His ERA in winning his past four decisions is 0.96 after holding Pittsburgh scoreless over six innings and striking out nine Thursday in an 8-2 victory. Cueto exited after six as a precaution because of a blister on his pitching hand, but manager Dusty Baker didn’t see any reason to keep his rising star in with a comfortable lead.
“They’ve been treating it. They’ve been putting all kinds of stuff on it,” Baker said. “It bothered him some on his slider, so he didn’t throw too many sliders. But he threw a few, and he’ll be ready and feel 100 percent to throw all his pitches his next start.”
Cueto was 0-2 with a 16.20 ERA in two starts versus St. Louis (30-22) as a rookie, but he’s 3-0 with a 2.39 ERA in five outings over the past two seasons. Cueto has also held Albert Pujols(notes) at bay, yielding two hits to the reigning NL MVP in 11 career matchups.
Cincinnati didn’t have much success containing St. Louis’ lineup Monday in the series opener at Busch Stadium, however.
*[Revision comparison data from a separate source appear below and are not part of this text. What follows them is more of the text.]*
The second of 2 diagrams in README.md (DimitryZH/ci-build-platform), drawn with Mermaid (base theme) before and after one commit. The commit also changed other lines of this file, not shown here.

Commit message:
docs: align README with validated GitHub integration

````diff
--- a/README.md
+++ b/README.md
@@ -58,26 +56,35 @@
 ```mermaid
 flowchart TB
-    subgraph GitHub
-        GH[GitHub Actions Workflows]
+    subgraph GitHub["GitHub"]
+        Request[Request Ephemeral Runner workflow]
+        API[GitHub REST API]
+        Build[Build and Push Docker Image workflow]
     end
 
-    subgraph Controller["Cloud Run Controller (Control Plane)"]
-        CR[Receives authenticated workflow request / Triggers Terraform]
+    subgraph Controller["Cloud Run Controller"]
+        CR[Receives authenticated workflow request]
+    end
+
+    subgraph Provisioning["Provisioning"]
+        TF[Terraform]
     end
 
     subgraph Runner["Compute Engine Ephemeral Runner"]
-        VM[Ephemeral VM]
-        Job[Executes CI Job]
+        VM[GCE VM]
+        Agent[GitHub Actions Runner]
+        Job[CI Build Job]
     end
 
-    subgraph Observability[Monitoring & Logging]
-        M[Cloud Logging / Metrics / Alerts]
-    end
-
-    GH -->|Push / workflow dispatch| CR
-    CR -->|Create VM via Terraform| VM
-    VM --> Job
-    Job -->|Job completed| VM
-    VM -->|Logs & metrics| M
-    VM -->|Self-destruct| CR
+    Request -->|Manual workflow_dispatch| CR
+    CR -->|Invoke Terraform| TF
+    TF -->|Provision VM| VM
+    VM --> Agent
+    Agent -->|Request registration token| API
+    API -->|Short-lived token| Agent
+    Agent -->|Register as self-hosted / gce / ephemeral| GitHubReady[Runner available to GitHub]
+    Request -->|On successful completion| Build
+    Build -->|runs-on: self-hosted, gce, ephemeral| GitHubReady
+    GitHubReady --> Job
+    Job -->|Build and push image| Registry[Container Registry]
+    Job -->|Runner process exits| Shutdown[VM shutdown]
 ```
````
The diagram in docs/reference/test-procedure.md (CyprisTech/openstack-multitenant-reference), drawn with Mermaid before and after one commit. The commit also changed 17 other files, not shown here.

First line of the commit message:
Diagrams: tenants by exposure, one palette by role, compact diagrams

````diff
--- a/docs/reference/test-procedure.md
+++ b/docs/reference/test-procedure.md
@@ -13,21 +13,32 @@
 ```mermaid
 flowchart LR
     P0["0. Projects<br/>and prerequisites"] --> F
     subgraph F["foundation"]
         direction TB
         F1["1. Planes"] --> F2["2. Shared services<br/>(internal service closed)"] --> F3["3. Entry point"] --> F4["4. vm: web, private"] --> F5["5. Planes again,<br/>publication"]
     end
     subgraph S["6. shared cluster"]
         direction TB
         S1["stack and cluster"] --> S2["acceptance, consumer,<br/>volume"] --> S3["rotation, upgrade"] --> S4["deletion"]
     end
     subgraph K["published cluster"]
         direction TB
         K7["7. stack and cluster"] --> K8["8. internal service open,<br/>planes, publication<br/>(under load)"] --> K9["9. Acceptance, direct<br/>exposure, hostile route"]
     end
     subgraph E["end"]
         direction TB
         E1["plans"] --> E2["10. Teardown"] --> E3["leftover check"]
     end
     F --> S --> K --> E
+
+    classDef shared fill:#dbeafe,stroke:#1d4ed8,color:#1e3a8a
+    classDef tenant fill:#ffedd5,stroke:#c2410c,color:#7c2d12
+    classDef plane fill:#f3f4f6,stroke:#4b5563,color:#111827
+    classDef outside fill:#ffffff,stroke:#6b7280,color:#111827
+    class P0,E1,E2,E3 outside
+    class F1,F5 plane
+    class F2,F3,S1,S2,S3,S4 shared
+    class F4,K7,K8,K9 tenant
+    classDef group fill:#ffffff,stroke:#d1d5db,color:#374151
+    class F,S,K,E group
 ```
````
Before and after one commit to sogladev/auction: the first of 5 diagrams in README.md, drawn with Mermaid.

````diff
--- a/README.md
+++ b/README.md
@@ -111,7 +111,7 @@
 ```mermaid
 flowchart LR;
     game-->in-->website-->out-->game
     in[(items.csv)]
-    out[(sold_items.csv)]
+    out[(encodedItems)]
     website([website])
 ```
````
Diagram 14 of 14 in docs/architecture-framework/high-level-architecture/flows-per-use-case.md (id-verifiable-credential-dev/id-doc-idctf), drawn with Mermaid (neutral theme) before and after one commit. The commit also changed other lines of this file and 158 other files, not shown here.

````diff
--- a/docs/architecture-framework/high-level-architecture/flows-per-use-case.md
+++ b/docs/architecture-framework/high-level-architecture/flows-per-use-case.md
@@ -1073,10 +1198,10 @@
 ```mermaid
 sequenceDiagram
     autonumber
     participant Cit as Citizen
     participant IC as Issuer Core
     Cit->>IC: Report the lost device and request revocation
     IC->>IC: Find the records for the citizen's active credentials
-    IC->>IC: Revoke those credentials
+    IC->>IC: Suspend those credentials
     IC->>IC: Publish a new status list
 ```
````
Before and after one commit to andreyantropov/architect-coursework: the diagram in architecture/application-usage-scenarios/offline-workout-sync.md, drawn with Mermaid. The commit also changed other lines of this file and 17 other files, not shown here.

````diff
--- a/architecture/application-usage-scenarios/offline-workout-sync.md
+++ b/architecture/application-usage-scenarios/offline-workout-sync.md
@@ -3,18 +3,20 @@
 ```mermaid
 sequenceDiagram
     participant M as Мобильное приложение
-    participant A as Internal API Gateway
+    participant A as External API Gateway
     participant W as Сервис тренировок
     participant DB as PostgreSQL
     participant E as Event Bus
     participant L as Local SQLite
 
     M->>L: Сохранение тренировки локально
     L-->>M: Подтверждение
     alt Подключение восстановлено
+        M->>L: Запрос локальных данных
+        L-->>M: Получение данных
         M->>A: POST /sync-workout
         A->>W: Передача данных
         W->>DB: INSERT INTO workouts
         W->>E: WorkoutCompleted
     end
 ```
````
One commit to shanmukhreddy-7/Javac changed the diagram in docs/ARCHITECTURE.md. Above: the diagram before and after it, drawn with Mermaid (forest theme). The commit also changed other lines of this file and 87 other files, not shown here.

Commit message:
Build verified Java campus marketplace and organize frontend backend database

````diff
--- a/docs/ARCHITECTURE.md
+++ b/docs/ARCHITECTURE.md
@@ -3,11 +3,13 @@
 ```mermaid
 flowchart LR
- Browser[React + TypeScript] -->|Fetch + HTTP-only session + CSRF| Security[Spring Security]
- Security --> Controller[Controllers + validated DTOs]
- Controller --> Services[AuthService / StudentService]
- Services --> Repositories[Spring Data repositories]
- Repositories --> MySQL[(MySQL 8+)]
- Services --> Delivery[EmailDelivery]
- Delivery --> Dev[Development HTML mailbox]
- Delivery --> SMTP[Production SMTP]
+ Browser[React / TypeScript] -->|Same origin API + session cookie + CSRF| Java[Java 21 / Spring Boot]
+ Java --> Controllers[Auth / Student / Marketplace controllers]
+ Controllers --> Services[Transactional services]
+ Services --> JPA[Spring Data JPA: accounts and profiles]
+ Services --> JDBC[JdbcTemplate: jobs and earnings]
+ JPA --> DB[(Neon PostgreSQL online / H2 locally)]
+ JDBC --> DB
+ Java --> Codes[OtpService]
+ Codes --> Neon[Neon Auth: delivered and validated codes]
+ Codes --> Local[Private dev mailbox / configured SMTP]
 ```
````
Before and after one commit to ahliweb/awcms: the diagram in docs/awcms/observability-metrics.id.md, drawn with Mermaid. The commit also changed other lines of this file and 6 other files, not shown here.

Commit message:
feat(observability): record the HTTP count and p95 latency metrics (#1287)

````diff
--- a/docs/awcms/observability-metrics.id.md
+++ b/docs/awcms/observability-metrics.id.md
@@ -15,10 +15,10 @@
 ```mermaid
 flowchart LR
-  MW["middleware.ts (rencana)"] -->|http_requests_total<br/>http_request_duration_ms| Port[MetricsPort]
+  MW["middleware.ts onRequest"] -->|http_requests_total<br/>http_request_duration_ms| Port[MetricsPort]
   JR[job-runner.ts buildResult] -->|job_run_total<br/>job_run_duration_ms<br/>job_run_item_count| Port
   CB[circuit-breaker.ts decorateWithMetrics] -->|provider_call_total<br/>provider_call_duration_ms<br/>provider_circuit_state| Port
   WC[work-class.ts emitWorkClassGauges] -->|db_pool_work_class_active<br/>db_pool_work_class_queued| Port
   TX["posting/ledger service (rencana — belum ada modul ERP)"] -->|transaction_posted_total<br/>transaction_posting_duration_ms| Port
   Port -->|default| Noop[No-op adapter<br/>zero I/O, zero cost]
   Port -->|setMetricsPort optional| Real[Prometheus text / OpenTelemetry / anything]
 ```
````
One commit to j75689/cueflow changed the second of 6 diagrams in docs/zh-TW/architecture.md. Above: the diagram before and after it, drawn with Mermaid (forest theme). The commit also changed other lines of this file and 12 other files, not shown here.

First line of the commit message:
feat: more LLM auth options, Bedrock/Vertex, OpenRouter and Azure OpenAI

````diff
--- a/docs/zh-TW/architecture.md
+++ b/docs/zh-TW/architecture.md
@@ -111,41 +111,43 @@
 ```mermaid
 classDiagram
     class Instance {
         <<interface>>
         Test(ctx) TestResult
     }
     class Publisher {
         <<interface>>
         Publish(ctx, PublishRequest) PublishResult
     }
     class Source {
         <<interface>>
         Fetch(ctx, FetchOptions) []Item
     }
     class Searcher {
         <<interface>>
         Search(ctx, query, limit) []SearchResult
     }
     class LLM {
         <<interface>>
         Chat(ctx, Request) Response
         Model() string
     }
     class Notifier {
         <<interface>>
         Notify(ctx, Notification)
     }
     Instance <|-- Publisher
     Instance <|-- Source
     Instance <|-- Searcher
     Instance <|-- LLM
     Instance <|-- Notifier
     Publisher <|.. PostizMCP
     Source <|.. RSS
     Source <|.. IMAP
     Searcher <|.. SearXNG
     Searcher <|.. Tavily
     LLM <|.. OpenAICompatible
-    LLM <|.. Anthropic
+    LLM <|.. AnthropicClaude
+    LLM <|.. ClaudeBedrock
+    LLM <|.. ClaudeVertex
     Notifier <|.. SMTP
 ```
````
Pujols was one of six Cardinals with multiple hits as they set a season high (16) in a 12-4 rout.
Manager Tony La Russa didn’t spend much time celebrating his team’s sixth victory in 10 tries against Cincinnati, one that pulled the Cards into a tie atop the division.
“Well, let me see, we’ve got Johnny Cueto tomorrow and he’s really good, so I’d be a fool to say that we’re really hot because good pitching shuts you down,” manager Tony La Russa said. “I’ll tell you, Cincinnati is a legitimate club.”
The Cardinals are 4-3 in their last seven games, totaling 36 runs in their wins and one in their losses.
One of those victories came Thursday at San Diego, and was P.J. Walters’(notes) first in the major leagues. The rookie right-hander, whose infant daughter passed away prior to the beginning of the season, gave up four hits over five scoreless innings in an 8-3 win over the Padres.
“I think that the situation I’ve gone through has helped me to concentrate much better,” Walters told the Cardinals’ official website. “I’m able to worry about what’s going on right then in that situation, not what could happen.”
Walters (1-0, 2.00) will likely have to face Joey Votto(notes) on Tuesday, as Cincinnati’s first baseman is expected to return after missing six games with a stiff neck. Votto is a lifetime .378 (14 for 37) hitter at Busch Stadium with 10 walks.
A victory would move St. Louis to 9-0-1 in its last 10 home series against Cincinnati.